The following year the Hudson became a CBS radio studio, housing the CBS Radio Playhouse.  By 1943 it was returned to legitimate theater. 

That year on December 12 the Professional Children’s School presented a juvenile cast production of Arsenic and Old Lace.  It was not well-received by the acerbic drama critic George Jean Nathan.

“The presently considered exhibit was drolly acted by the little boys and girls bent on future histrionic careers in some of its roles; but travesty melodrama nevertheless offers difficulties that straight melodrama does not, and some of the children found it beyond their resources.”  He offered “I like children myself; I think that some of them are cute; I even think that some of them are peculiarly very good in the acting craft.”  But not these.

Nathan had been no less critical of the all-black production of Run, Little Chillun produced in part by George Jessel.  “The struggle between Good and Evil for the soul of man, a theme favorite of contemporary Negro drama and even musical comedy, provides the evening’s sub-stratum, superimposed upon which is a folk song festival, choreography of a sexual pattern hardly exceeded by the late Nazi Strength Through Joy exercises even when under the supervision and encouragement of Julius Streicher, and a Baptist revival meeting so equally ecstatic that the difference between its religious fervor and the sexual fervor of the opposing pagan church is indeterminable.”

In 1945 Ralph Bellamy (left), Herbert Hayes and Edith Atwater played in State of the Union, from the collection of the New York Public Library

In 1950 NBC purchased the theater, and in 1956 aired the first nationwide broadcast of The Tonight Show with Steve Allen.    On the stage of the Hudson Theatre Allen would greet guests like Milton Berle, Elvis Presley and Ernie Kovacs.  The theater was shared by the Jack Paar Show, which gave Barbra Streisand her television debut.

In February 1960 legitimate theater returned to the Hudson with Lillian Hellman’s masterful Toys in the Attic starring Maureen Stapleton and Jason Robards, Jr.  The play ran for 556 performances and won the New York Drama Critics’ Circle Award in 1960.  A year later readers of The New York Times, on December 8, were shocked to read “The Hudson Theatre has been sold to a garage-builder and operator who plans to have it razed as soon as its last tenant, Robert Breen, moves.”

The negotiations apparently fell through; but on May 18, 1962 The Times reported that the deal seemed to have been cemented.  It said that the National Broadcasting Company had sold the theater “for about $1,250,000” to the Sommer Brothers Construction Company.  “It was learned that N.B.C. had given orders yesterday to board all doors, remove telephones, turn off steam connections and drain the air conditioning system,” said the newspaper.  The sub-headline read “Buyer is Said to Plan Offices and Garage—N.B.C. Silent.”
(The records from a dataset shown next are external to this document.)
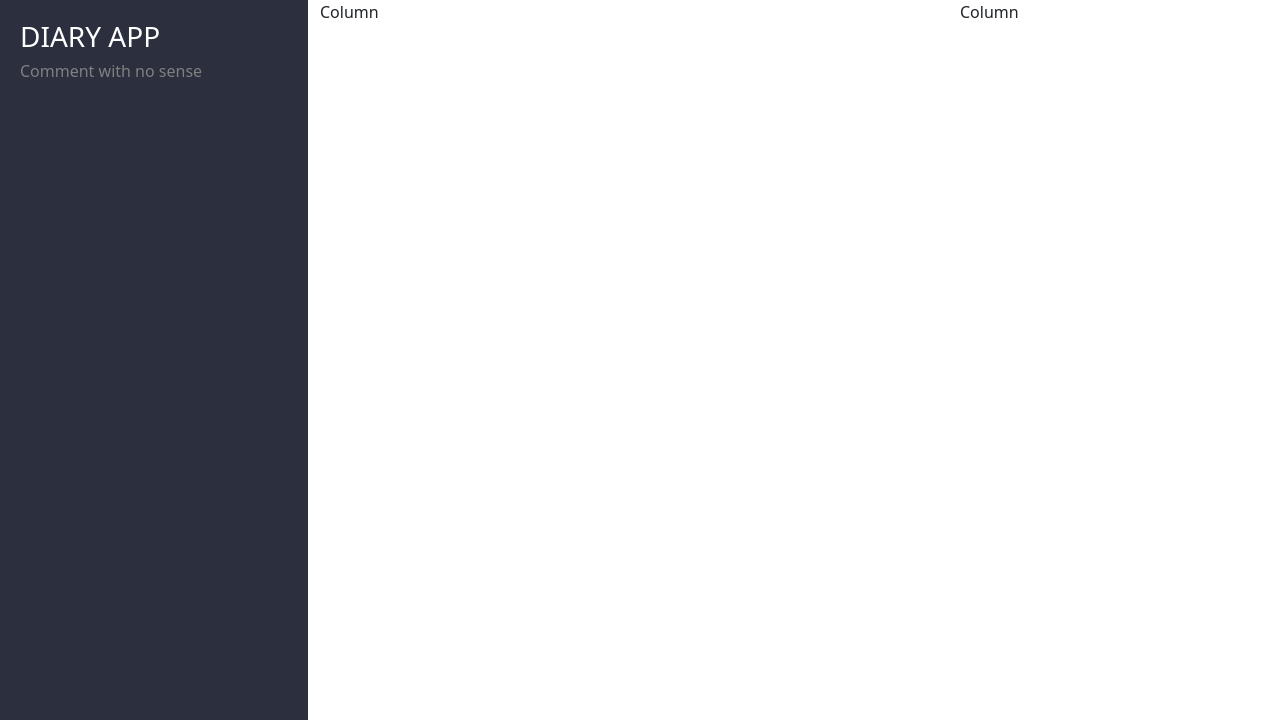
Repository: tsydikov/diary
Page: /
The author's editor kept a copy of each file at every save. The page is drawn from the files as they stood at one save, then again after the next save.
The browser window is 1280 px wide. The pictures show the whole page.
The project was rebuilt for these pictures with package versions that can differ from the ones it lists, and the page was loaded fresh each time.

Above is the page before, as saved 2021-09-10 19:00:33.

After the next save:
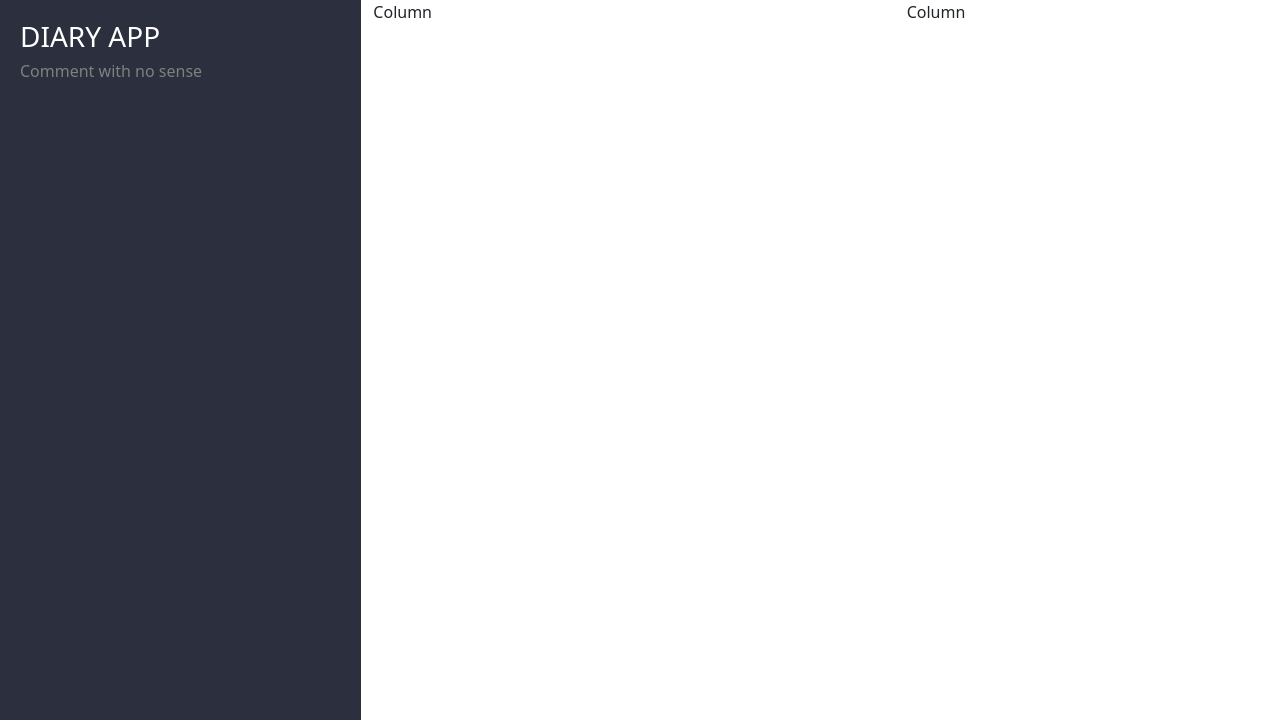
Saved 6 s later.
--- a/src/App.js
+++ b/src/App.js
@@ -8,7 +8,7 @@ function App() {
         <div class="col px-0" >
           <Navbar />
     </div>
-        <div class="col-6">
+        <div class="col-5">
           Column
     </div>
         <div class="col">
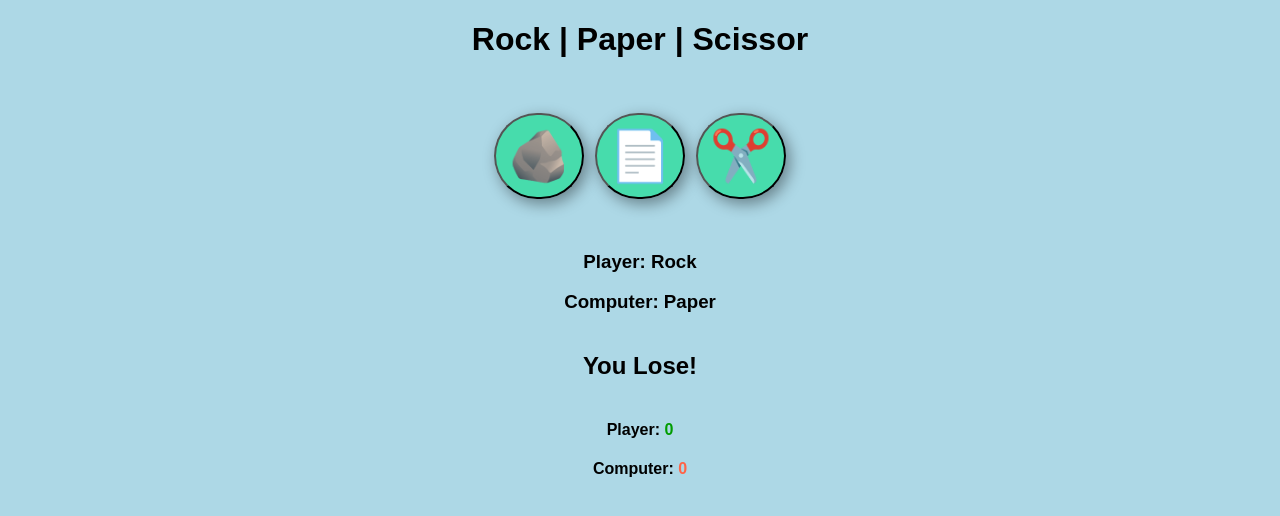
Repository: SakthivelDurai47/Rock-Paper-Sissors
Page: index.html
These files come from the project's save history. The page is drawn as it stood at one moment and after the next save; the edit follows.
The browser window is 1280 px wide. The pictures show the whole page.
After loading, the first visible `button` was clicked once.

Above is the page before, as saved 2025-04-14 23:08:37.

### index.html
<!DOCTYPE html>
<html lang="en">
  <head>
    <meta charset="UTF-8" />
    <meta name="viewport" content="width=device-width, initial-scale=1.0" />
    <title>Rock, Paper, Scissor</title>
    <meta name="aurthor" content="Sakthivel Durai S" />
    <link rel="stylesheet" href="styles.css" />
  </head>
  <body>
    <h1>Rock | Paper | Scissor</h1>
    <div id="choice">
      <button onclick="playGame('Rock')">🪨</button>
      <button onclick="playGame('Paper')">📄</button>
      <button onclick="playGame('Scissor')">✂️</button>
    </div>
    <div id="info">
      <h3 id="playerInfo">Player:</h3>
      <h3 id="computerInfo">Computer:</h3>
    </div>
    <h2 id="result">YO</h2>
    <div id="scores">
      <h4>Player: <span id="scorePlr">0</span></h4>
      <h4>Computer: <span id="scoreCum">0</span></h4>
    </div>
    <script src="index.js"></script>
  </body>
</html>

### styles.css
body {
  margin: 0;
  font-family: Arial, sans-serif;
  display: flex;
  flex-direction: column;
  align-items: center;
  text-align: center;
  background-color: lightblue;
}
#choice {
  margin: 30px;
}
button {
  border-radius: 300px;
  font-size: 50px;
  padding: 12px;
  margin: 3px;
  background-color: hsla(160, 70%, 55%, 0.9);
  box-shadow: 4px 5px 15px rgba(0, 3, 3, 0.4);
  transition: background-color 0.5s ease;
  cursor: pointer;
}
button:hover {
  background-color: turquoise;
  scale: 110%;
}

#scorePlr {
  color: rgb(0, 156, 0);
}

#scoreCum {
  color: tomato;
}
.greenText {
  color: rgb(0, 156, 0);
}
.redText {
  color: tomato;
}

### index.js
const choices = ["Rock", "Paper", "Scissor"];
const playerInfo = document.getElementById("playerInfo");
const computerInfo = document.getElementById("computerInfo");
const result = document.getElementById("result");
const scoreCom = document.getElementById("scoreCum");
const scorePlr = document.getElementById("scorePlr");

function playGame(playerChoice) {
  const computerChoice = choices[Math.floor(Math.random() * 3)];
  let results = "";
  console.log(computerChoice);

  if (playerChoice === computerChoice) {
    results = "It's a Tie";
  } else {
    switch (playerChoice) {
      case "Rock":
        results = computerChoice === "Scissor" ? "You Win!" : "You Lose!";
        break;
      case "Paper":
        results = computerChoice === "Rock" ? "You Win!" : "You Lose!";
        break;
      case "Scissor":
        results = computerChoice === "Paper" ? "You Win!" : "You Lose!";
        break;
    }
  }
  result.classList.remove("greenText", "redText");
  playerInfo.textContent = `Player: ${playerChoice}`;
  computerInfo.textContent = `Computer: ${computerChoice}`;
  result.textContent = results;

  switch (results) {
    case "You Win!":
      result.classList.add("greenText");
      break;
  }
}

After the next save:
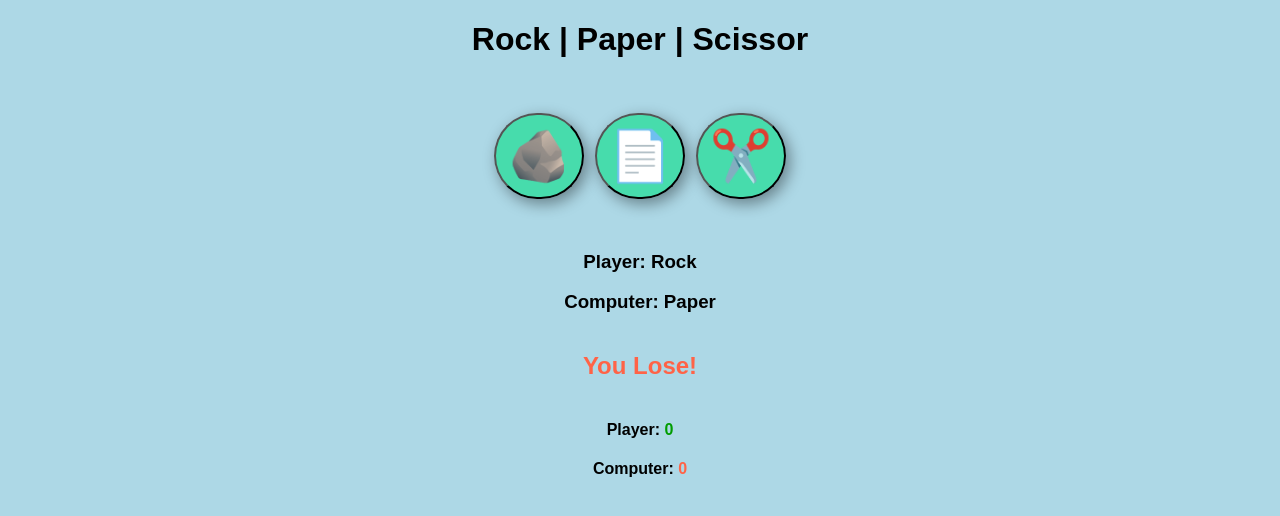
Saved 28 s later.
--- a/index.js
+++ b/index.js
@@ -34,5 +34,8 @@
     case "You Win!":
       result.classList.add("greenText");
       break;
+    case "You Lose!":
+      result.classList.add("redText");
+      break;
   }
 }

After the 3 saves that followed:
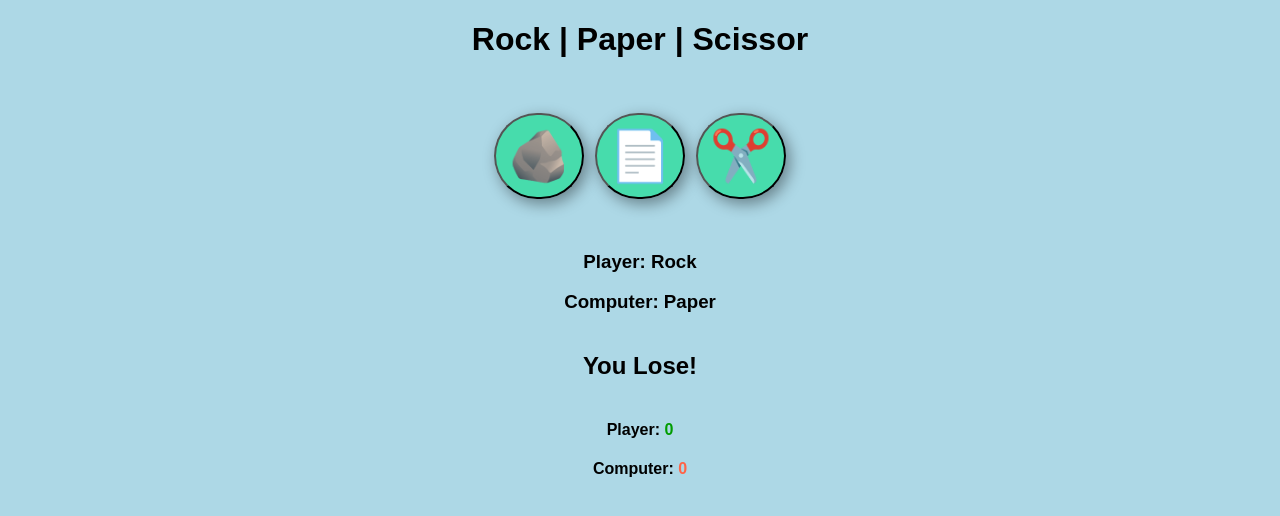
Console error: TypeError: Assignment to constant variable.
The 3 saves are shown as one change because 2 left the picture as it was.
The last was saved 2 min 25 s later.
--- a/index.js
+++ b/index.js
@@ -30,12 +30,11 @@
   computerInfo.textContent = `Computer: ${computerChoice}`;
   result.textContent = results;
 
-  switch (results) {
-    case "You Win!":
-      result.classList.add("greenText");
-      break;
-    case "You Lose!":
-      result.classList.add("redText");
-      break;
+  if (results === "You Win!") {
+    scoreCom++;
+    result.classList.add("greenText");
+  } else if (results === "You Lose!") {
+    scoreCom++;
+    result.classList.add("redText");
   }
 }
The Times’ “reliable Broadway sources” were half correct.  Negotiations were underway; but the resulting public outcry and demonstrations by Actor’s Equity changed the minds of NBC executives.  But the Hudson Theatre would never return to its glory days.  For a while it was operated as a burlesque theater, briefly as a legitimate theater, then in 1968 a motion picture house.

The lavish interiors are creatively used today for special events -- photo

After sitting vacant for five years the Hudson Theatre was bought by Ron Delsner, a rock music promoter. He established the Savoy Rock Club here; but that, too, was a failure.  Harry Macklowe, who planned his 52-story Macklowe Hotel and Conference Center, purchased the old theater from Delsner.  The complex opened in 1989 with the Hudson Theatre as an architecturally fascinating special events space.